# ASSIGNMENT:
Look through the lines below and copy each one that includes "sheet".

# RAW DATA:
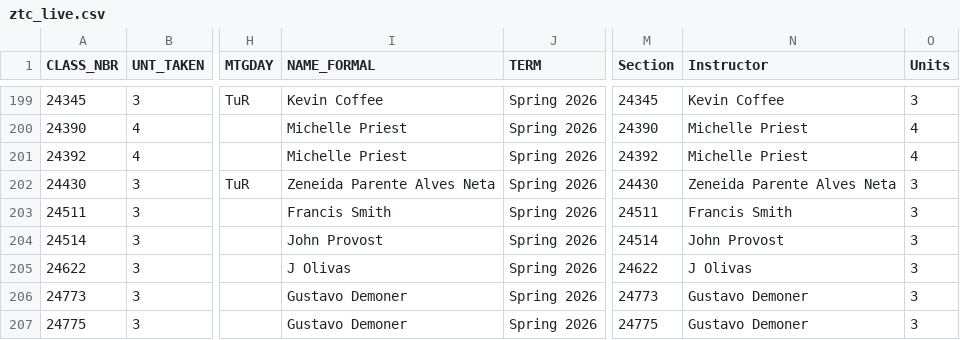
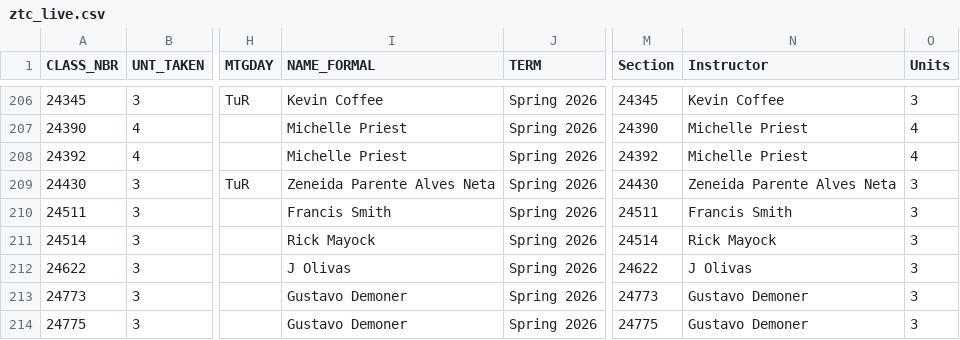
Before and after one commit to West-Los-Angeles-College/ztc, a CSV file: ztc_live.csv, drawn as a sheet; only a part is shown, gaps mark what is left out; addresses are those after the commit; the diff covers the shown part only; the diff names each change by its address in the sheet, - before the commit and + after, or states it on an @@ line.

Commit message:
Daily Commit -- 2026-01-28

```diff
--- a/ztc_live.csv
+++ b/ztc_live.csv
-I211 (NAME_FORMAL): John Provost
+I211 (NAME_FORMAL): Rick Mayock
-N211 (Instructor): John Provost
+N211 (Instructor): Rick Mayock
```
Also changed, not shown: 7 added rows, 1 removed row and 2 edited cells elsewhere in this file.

==

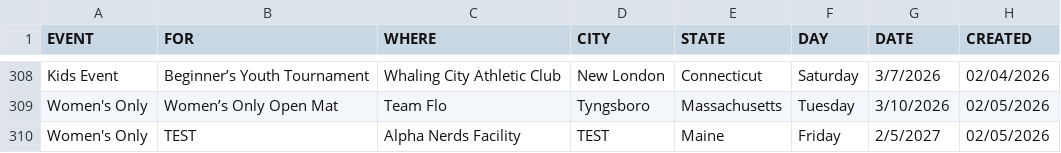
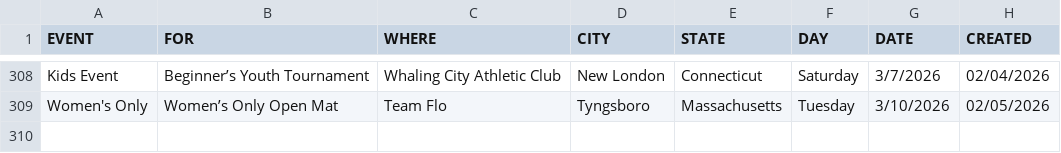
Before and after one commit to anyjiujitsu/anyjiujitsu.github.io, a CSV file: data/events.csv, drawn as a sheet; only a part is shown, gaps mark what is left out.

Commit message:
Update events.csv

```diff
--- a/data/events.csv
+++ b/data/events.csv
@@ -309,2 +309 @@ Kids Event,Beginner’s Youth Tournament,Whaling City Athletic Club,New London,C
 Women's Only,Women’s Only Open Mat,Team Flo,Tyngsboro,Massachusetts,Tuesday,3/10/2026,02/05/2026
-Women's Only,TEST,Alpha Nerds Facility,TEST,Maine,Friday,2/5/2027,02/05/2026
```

---

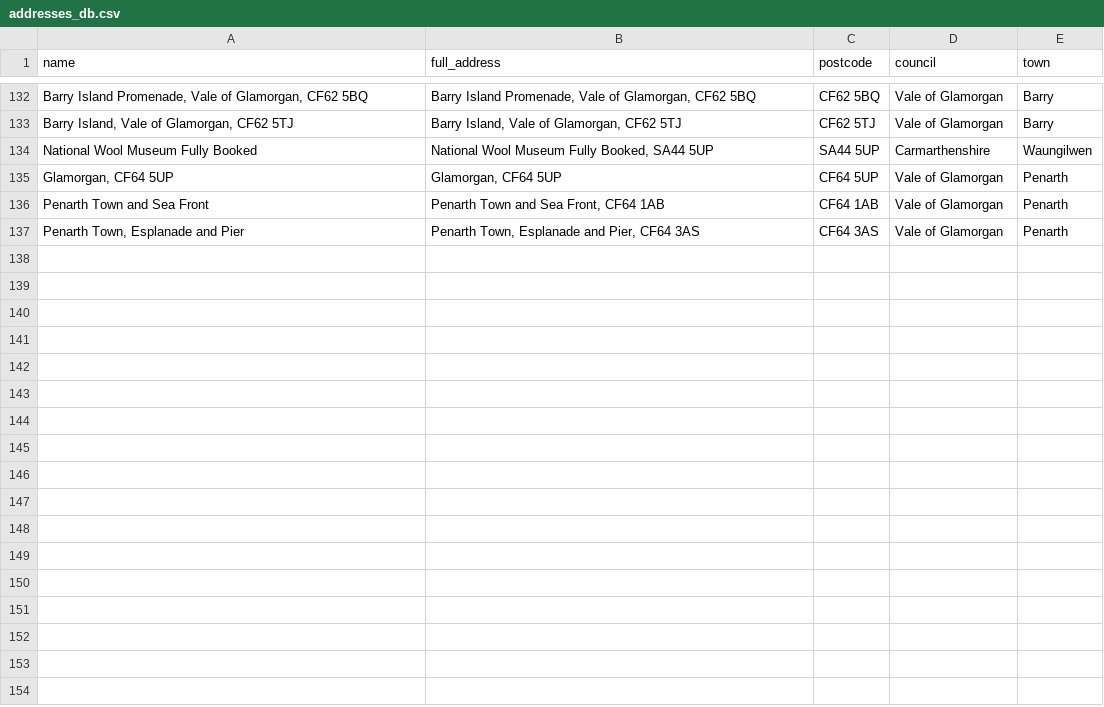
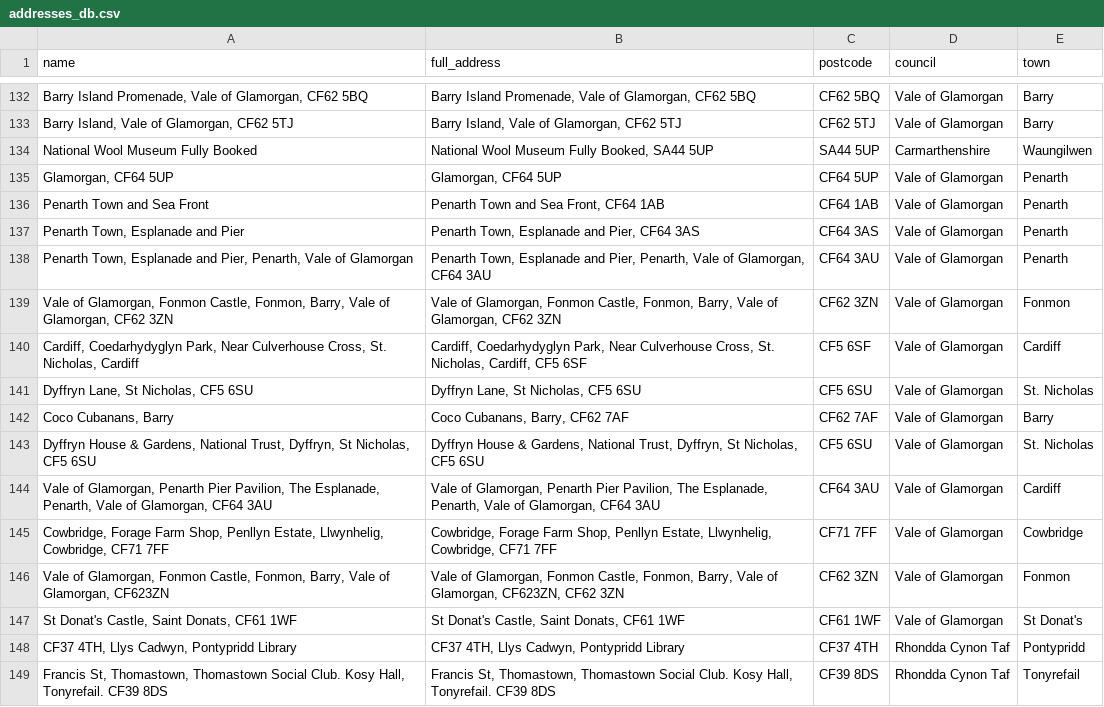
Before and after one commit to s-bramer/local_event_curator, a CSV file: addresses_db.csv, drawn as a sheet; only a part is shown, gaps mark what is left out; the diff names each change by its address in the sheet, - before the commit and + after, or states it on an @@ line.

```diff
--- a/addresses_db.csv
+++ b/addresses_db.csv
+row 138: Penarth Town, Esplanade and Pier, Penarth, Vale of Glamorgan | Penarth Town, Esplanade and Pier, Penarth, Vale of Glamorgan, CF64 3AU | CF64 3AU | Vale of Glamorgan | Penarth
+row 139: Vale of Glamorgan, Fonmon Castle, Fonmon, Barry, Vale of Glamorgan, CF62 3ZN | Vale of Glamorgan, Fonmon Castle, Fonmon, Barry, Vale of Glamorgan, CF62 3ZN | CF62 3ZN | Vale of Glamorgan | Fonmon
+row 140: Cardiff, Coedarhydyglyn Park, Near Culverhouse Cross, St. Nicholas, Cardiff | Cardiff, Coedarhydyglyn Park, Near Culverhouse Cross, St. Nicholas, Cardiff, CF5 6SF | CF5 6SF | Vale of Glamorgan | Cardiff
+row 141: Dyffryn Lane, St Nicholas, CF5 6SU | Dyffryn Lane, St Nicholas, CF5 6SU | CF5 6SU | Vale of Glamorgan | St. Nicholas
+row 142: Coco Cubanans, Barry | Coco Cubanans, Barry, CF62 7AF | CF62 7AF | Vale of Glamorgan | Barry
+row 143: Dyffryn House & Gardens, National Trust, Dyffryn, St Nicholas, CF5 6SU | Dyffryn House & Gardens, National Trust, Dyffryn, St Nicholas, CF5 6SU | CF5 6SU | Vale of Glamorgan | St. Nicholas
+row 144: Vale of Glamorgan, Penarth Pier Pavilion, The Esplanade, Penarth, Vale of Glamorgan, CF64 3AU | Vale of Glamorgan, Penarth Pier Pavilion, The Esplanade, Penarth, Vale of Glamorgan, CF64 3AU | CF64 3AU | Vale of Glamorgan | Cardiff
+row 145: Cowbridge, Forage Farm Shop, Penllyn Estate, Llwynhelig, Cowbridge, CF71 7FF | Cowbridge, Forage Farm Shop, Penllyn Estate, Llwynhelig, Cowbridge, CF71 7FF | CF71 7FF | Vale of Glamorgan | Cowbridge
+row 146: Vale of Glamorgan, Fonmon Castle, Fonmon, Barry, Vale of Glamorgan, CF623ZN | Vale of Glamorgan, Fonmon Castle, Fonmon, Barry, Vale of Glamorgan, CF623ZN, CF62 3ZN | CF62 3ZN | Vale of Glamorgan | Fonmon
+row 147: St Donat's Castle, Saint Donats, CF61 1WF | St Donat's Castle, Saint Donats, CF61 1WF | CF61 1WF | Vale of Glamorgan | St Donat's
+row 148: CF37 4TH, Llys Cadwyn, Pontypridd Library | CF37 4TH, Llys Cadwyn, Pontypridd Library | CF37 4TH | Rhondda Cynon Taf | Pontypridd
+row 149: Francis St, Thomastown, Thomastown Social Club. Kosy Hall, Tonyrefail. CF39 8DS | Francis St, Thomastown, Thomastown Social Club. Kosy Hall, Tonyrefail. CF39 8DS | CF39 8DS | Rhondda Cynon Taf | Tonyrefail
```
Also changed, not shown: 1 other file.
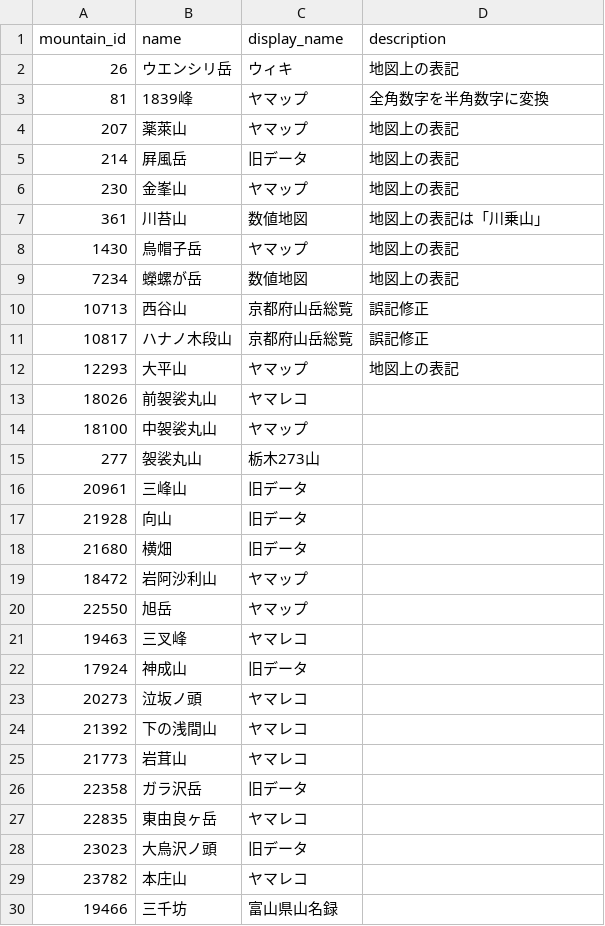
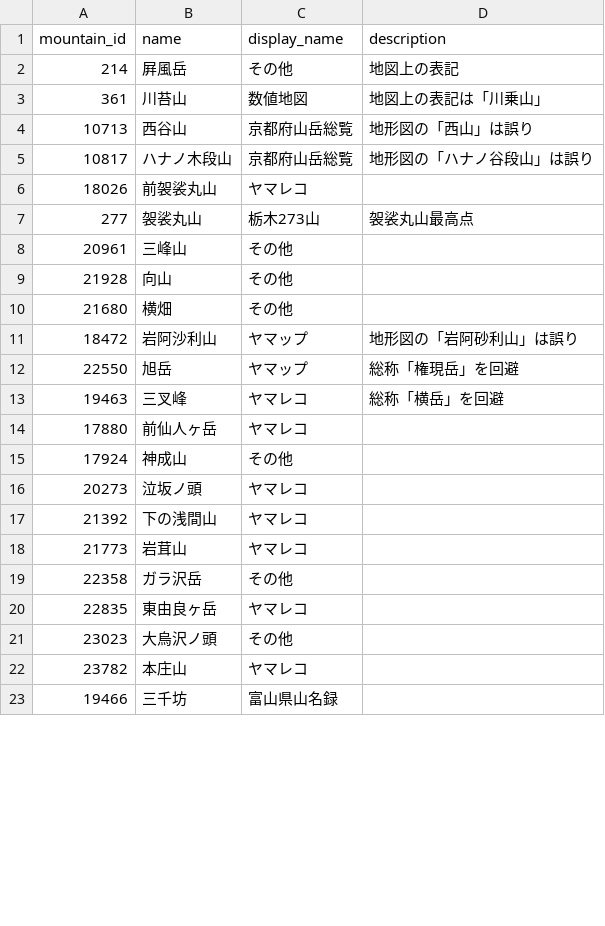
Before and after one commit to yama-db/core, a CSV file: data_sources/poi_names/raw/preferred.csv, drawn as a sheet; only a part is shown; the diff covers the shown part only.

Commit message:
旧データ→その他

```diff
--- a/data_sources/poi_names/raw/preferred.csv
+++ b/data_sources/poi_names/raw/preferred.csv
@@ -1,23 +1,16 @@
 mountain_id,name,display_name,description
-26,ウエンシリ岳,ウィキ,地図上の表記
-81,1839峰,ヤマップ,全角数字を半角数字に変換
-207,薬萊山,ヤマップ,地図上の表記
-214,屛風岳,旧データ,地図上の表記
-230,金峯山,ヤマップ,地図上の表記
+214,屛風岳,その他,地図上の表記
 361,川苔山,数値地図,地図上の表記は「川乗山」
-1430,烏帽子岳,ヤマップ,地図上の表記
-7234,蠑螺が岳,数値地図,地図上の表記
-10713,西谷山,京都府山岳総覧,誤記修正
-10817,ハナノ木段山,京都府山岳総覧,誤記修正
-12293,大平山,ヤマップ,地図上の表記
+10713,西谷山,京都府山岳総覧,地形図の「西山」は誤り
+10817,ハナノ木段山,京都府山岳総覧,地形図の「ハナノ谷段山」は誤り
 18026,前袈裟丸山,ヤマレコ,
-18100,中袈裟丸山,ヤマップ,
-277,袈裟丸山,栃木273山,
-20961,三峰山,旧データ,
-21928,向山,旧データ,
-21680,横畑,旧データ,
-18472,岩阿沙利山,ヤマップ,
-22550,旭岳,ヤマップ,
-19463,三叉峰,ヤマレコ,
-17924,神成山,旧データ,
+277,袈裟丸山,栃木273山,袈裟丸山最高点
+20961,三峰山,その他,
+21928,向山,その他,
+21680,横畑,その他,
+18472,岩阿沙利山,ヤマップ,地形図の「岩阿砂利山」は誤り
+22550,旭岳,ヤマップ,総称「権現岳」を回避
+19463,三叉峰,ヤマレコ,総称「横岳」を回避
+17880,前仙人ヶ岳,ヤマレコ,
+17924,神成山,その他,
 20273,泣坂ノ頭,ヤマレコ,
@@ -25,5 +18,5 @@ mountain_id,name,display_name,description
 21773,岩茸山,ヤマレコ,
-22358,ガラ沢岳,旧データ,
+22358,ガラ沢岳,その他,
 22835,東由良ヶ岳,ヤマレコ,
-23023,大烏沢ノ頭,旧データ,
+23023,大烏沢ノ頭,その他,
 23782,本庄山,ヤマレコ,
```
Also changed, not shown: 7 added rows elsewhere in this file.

# COMPLETED EXERCISE:
Before and after one commit to West-Los-Angeles-College/ztc, a CSV file: ztc_live.csv, drawn as a sheet; only a part is shown, gaps mark what is left out; addresses are those after the commit; the diff covers the shown part only; the diff names each change by its address in the sheet, - before the commit and + after, or states it on an @@ line.
Before and after one commit to anyjiujitsu/anyjiujitsu.github.io, a CSV file: data/events.csv, drawn as a sheet; only a part is shown, gaps mark what is left out.
Before and after one commit to s-bramer/local_event_curator, a CSV file: addresses_db.csv, drawn as a sheet; only a part is shown, gaps mark what is left out; the diff names each change by its address in the sheet, - before the commit and + after, or states it on an @@ line.
Before and after one commit to yama-db/core, a CSV file: data_sources/poi_names/raw/preferred.csv, drawn as a sheet; only a part is shown; the diff covers the shown part only.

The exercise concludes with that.